**** Extracted records ****
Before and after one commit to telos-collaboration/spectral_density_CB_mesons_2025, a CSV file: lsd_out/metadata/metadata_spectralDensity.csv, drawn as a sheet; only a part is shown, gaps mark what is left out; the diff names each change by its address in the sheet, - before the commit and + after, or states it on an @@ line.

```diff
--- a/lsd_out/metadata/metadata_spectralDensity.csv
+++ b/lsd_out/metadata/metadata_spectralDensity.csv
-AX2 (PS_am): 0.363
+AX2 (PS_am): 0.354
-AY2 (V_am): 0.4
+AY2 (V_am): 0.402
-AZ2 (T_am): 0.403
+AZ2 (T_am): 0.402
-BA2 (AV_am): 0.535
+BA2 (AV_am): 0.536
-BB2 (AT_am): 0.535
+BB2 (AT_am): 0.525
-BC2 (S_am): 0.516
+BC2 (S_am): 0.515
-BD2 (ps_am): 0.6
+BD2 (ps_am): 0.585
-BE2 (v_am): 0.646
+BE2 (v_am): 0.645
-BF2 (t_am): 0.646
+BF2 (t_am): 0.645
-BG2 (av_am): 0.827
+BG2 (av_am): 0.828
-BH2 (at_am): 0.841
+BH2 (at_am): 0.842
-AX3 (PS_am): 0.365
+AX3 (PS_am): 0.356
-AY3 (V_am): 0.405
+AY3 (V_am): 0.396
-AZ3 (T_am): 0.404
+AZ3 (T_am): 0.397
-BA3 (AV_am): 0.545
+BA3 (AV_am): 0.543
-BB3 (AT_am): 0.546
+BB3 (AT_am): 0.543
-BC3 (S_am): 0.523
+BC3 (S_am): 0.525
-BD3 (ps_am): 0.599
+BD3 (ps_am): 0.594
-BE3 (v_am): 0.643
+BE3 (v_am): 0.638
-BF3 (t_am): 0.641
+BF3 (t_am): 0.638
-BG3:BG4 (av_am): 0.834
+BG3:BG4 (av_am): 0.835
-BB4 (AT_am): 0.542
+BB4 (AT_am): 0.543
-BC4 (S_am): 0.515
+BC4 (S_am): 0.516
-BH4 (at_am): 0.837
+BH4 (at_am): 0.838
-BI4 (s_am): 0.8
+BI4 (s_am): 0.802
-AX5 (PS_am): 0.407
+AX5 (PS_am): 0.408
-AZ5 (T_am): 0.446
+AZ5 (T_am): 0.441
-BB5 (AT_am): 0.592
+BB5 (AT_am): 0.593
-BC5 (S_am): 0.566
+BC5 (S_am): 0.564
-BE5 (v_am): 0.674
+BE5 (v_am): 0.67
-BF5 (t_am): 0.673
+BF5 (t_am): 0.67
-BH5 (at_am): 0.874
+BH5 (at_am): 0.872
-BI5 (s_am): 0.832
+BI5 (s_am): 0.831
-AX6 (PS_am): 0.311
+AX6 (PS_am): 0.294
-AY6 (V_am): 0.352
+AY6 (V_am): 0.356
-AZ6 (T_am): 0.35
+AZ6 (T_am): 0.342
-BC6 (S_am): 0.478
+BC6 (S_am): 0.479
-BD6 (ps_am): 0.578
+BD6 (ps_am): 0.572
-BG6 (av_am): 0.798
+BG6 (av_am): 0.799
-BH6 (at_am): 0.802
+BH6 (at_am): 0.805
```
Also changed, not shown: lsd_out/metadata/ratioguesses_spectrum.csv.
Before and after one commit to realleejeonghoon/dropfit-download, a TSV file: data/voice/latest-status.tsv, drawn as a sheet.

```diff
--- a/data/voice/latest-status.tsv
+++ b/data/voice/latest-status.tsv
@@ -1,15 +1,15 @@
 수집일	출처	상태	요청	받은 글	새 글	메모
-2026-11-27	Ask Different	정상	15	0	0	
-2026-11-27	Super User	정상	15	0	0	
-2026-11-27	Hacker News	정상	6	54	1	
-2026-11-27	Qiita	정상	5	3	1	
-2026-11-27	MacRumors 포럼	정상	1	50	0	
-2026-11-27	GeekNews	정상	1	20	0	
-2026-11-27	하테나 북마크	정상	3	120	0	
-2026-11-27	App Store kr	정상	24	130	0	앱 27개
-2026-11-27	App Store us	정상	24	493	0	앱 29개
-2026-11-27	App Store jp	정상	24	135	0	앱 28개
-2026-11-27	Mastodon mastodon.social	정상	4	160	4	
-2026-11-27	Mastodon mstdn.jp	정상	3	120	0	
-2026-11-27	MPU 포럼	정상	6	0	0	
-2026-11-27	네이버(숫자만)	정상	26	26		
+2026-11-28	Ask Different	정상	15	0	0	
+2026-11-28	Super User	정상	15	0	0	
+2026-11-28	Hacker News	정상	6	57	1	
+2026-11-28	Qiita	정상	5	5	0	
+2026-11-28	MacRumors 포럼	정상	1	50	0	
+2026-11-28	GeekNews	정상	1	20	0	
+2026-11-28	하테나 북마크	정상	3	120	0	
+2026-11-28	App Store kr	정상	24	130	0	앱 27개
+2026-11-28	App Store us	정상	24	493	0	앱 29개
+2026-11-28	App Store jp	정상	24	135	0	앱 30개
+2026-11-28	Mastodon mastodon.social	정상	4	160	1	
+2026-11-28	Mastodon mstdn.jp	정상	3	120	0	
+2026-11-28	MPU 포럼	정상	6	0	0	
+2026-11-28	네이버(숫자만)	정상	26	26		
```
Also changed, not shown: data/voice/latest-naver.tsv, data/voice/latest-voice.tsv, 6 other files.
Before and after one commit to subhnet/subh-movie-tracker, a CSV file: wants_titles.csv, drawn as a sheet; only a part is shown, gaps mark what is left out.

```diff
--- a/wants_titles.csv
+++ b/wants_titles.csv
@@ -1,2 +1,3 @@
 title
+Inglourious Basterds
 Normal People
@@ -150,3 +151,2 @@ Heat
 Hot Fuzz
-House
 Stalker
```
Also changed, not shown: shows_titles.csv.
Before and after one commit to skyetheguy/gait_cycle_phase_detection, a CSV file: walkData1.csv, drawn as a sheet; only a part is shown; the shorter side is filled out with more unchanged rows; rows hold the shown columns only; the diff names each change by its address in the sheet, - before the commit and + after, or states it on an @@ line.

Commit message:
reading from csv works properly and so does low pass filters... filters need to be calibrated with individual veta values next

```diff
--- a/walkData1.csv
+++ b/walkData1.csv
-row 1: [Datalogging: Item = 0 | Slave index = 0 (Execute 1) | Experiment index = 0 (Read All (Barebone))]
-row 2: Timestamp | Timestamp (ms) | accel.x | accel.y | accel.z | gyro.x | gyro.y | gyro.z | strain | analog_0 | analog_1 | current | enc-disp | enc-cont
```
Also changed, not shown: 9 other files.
****
**Task description**.
Pull every line containing "Hacker" from the material above.

**Output**.
-2026-11-27	Hacker News	정상	6	54	1	
+2026-11-28	Hacker News	정상	6	57	1	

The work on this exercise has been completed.